Set down each line of the records once more, precisely, and omit the pictures.

▶ _Dataset items_
====
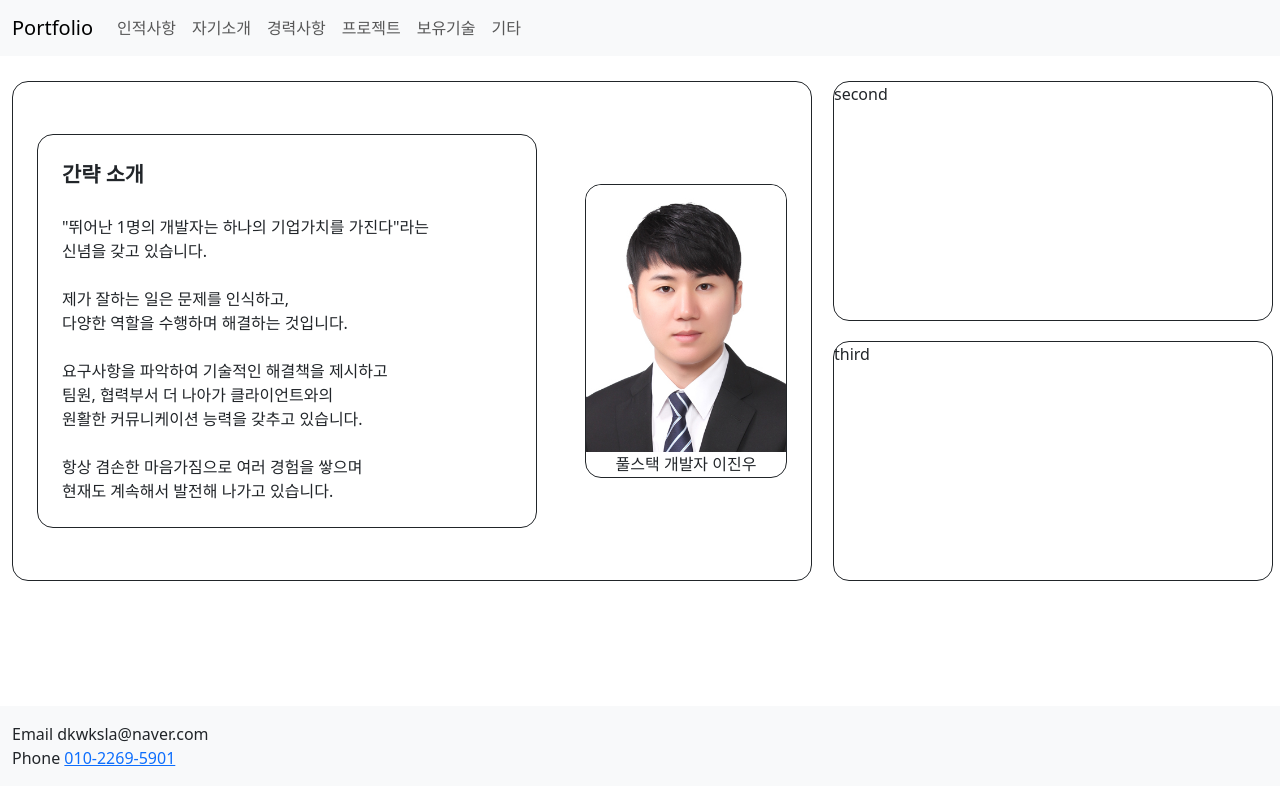
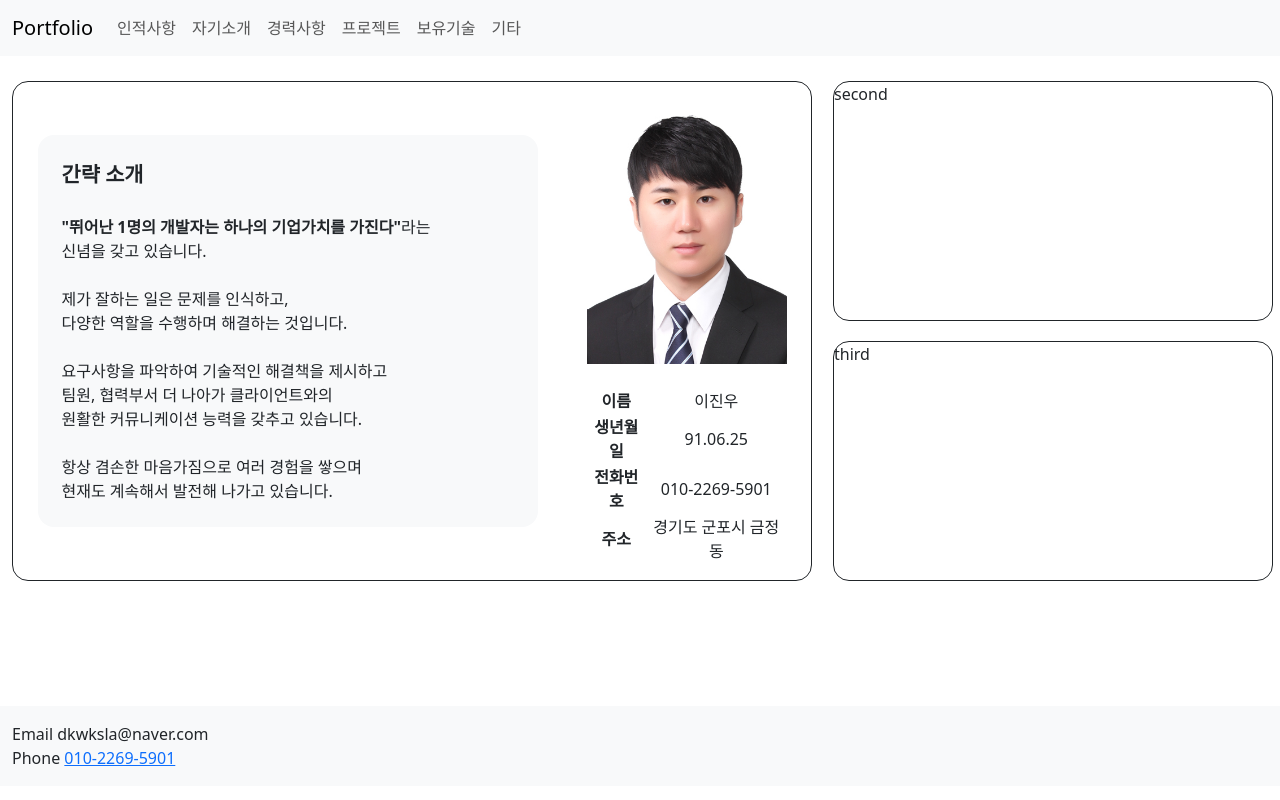
Before and after one commit to codej625/portfolio, a React (Vite) app in the folder portfolio-project/: page / in a window 1280 px wide. Built offline with nearby package versions, Linux system fonts and the light colour scheme.

Commit message:
241029 Update Index component by codej625

```diff
--- a/portfolio-project/src/assets/common.css
+++ b/portfolio-project/src/assets/common.css
@@ -50,10 +50,7 @@ section {
 
 .personal-information-body .identification-picture {
   width: 200px;
-  height: 292px;
-  border: 1px solid;
   box-sizing: content-box;
-  border-radius: 16px;
 }
 
 .personal-information-body .identification-picture > figure {
@@ -62,13 +59,10 @@ section {
 
 .personal-information-body .identification-picture > figure > img {
   width: 200px;
-  border-top-right-radius: 16px;
-  border-top-left-radius: 16px;
 }
 
 .personal-information-body .self-introduction {
   width: 500px;
-  border: 1px solid;
   border-radius: 16px;
 }
 
@@ -76,6 +70,7 @@ section {
   font-weight: 600;
   font-size: 1.3rem;
 }
+
 @media (min-width: 1400px) {
   .container {
     max-width: 100%;
--- a/portfolio-project/src/components/pages/Index.tsx
+++ b/portfolio-project/src/components/pages/Index.tsx
@@ -11,9 +11,9 @@ export default function Main() {
             <div className="container">
               <div className="personal-information-body">
                 <div>
-                  <div className="self-introduction p-4">
+                  <div className="self-introduction bg-body-tertiary p-4">
                     <p><strong>간략 소개</strong></p><br />
-                    <span>"뛰어난 1명의 개발자는 하나의 기업가치를 가진다"</span>라는<br />
+                    <strong>"뛰어난 1명의 개발자는 하나의 기업가치를 가진다"</strong>라는<br />
                     신념을 갖고 있습니다.<br />
                     <br />
                     제가 잘하는 일은 문제를 인식하고,<br />
@@ -31,7 +31,27 @@ export default function Main() {
                       <img src="./../public/identification_picture.jpg" alt="identification picture" />
                       <figcaption></figcaption>
                     </figure>
-                    <p className="text-center">풀스택 개발자 이진우</p>
+                    <div>
+                      <br />
+                      <table className="text-center">
+                        <tr>
+                          <th>이름</th>
+                          <td>이진우</td>
+                        </tr>
+                        <tr>
+                          <th>생년월일</th>
+                          <td>91.06.25</td>
+                        </tr>
+                        <tr>
+                          <th>전화번호</th>
+                          <td>010-2269-5901</td>
+                        </tr>
+                        <tr>
+                          <th>주소</th>
+                          <td>경기도 군포시 금정동</td>
+                        </tr>
+                      </table>
+                    </div>
                   </div>
                 </div>
                 <div>
```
====
▶ _ANSWER BOX_
Before and after one commit to codej625/portfolio, a React (Vite) app in the folder portfolio-project/: page / in a window 1280 px wide. Built offline with nearby package versions, Linux system fonts and the light colour scheme.

Commit message:
241029 Update Index component by codej625

```diff
--- a/portfolio-project/src/assets/common.css
+++ b/portfolio-project/src/assets/common.css
@@ -50,10 +50,7 @@ section {
 
 .personal-information-body .identification-picture {
   width: 200px;
-  height: 292px;
-  border: 1px solid;
   box-sizing: content-box;
-  border-radius: 16px;
 }
 
 .personal-information-body .identification-picture > figure {
@@ -62,13 +59,10 @@ section {
 
 .personal-information-body .identification-picture > figure > img {
   width: 200px;
-  border-top-right-radius: 16px;
-  border-top-left-radius: 16px;
 }
 
 .personal-information-body .self-introduction {
   width: 500px;
-  border: 1px solid;
   border-radius: 16px;
 }
 
@@ -76,6 +70,7 @@ section {
   font-weight: 600;
   font-size: 1.3rem;
 }
+
 @media (min-width: 1400px) {
   .container {
     max-width: 100%;
--- a/portfolio-project/src/components/pages/Index.tsx
+++ b/portfolio-project/src/components/pages/Index.tsx
@@ -11,9 +11,9 @@ export default function Main() {
             <div className="container">
               <div className="personal-information-body">
                 <div>
-                  <div className="self-introduction p-4">
+                  <div className="self-introduction bg-body-tertiary p-4">
                     <p><strong>간략 소개</strong></p><br />
-                    <span>"뛰어난 1명의 개발자는 하나의 기업가치를 가진다"</span>라는<br />
+                    <strong>"뛰어난 1명의 개발자는 하나의 기업가치를 가진다"</strong>라는<br />
                     신념을 갖고 있습니다.<br />
                     <br />
                     제가 잘하는 일은 문제를 인식하고,<br />
@@ -31,7 +31,27 @@ export default function Main() {
                       <img src="./../public/identification_picture.jpg" alt="identification picture" />
                       <figcaption></figcaption>
                     </figure>
-                    <p className="text-center">풀스택 개발자 이진우</p>
+                    <div>
+                      <br />
+                      <table className="text-center">
+                        <tr>
+                          <th>이름</th>
+                          <td>이진우</td>
+                        </tr>
+                        <tr>
+                          <th>생년월일</th>
+                          <td>91.06.25</td>
+                        </tr>
+                        <tr>
+                          <th>전화번호</th>
+                          <td>010-2269-5901</td>
+                        </tr>
+                        <tr>
+                          <th>주소</th>
+                          <td>경기도 군포시 금정동</td>
+                        </tr>
+                      </table>
+                    </div>
                   </div>
                 </div>
                 <div>
```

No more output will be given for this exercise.